One member of the Judiciary panel, Rhode Island Rep. David Cicilline, said the evening session is a prime-time opportunity for Democrats to make their case.
“The message we want to send is that the Congress of the United States has a responsibility to protect and defend the Constitution, we took an oath to do that," Cicilline said.
Republicans will also be messaging to the American people — and to Trump himself — as they argue that the articles show Democrats are out to get the president. Most Republicans contend, as Trump does, that he has done nothing wrong, and all of them are expected to vote against the articles.
On Wednesday, Republicans are expected to offer an array of amendments and make procedural motions, even if they know none of them will pass.
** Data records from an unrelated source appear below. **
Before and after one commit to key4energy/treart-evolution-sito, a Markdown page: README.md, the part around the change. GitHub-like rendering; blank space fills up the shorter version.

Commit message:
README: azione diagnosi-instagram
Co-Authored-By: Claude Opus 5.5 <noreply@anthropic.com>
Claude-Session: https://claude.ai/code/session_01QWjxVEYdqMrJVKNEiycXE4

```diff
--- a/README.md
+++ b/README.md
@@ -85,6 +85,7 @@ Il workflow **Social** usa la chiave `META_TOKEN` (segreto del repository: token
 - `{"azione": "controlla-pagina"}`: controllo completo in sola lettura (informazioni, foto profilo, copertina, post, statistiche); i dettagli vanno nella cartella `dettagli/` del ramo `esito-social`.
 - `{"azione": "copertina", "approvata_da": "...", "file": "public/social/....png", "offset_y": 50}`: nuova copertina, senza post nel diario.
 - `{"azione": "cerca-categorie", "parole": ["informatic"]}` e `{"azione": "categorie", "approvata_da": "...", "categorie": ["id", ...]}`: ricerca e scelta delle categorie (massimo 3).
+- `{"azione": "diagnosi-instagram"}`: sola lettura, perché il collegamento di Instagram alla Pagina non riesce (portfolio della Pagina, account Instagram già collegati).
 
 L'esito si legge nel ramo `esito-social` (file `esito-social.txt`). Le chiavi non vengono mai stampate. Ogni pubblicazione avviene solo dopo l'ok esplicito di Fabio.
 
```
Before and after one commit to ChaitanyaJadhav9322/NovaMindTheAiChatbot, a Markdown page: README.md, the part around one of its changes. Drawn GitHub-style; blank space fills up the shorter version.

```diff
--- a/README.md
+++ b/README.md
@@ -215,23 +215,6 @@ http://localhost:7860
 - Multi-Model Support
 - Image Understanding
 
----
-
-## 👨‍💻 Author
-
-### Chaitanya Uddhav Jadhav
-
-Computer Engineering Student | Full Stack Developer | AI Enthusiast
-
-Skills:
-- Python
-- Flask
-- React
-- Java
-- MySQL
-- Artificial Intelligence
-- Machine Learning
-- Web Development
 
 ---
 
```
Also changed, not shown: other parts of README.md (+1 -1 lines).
The Judiciary panel is made up of some of the most partisan members on both sides, and Republicans are expected to launch animated arguments in Trump's defense.
Georgia Rep. Doug Collins, the top Republican on the panel, said the GOP would offer amendments but said they’d mainly be about allowing more time to debate.
“Remember you can’t fix bad," Collins said. “These are bad, you’re not going to fix it.”
Trump then obstructed Congress by ordering current and former officials to defy House subpoenas for testimony and by blocking access to documents, the charges say.
Trump tweeted that to impeach a president “who has done NOTHING wrong, is sheer Political Madness.”
The House is expected to vote on the articles next week, in the days before Christmas. That would send them to the Senate for a 2020 trial.
Senate Majority Leader Mitch McConnell said Tuesday that he would be "totally surprised'' if there were the necessary 67 votes in the chamber to convict Trump, and signaled options for a swift trial. He said no decision had been made about whether to call witnesses.
Associated Press writers Alan Fram and Padmananda Rama contributed to this report.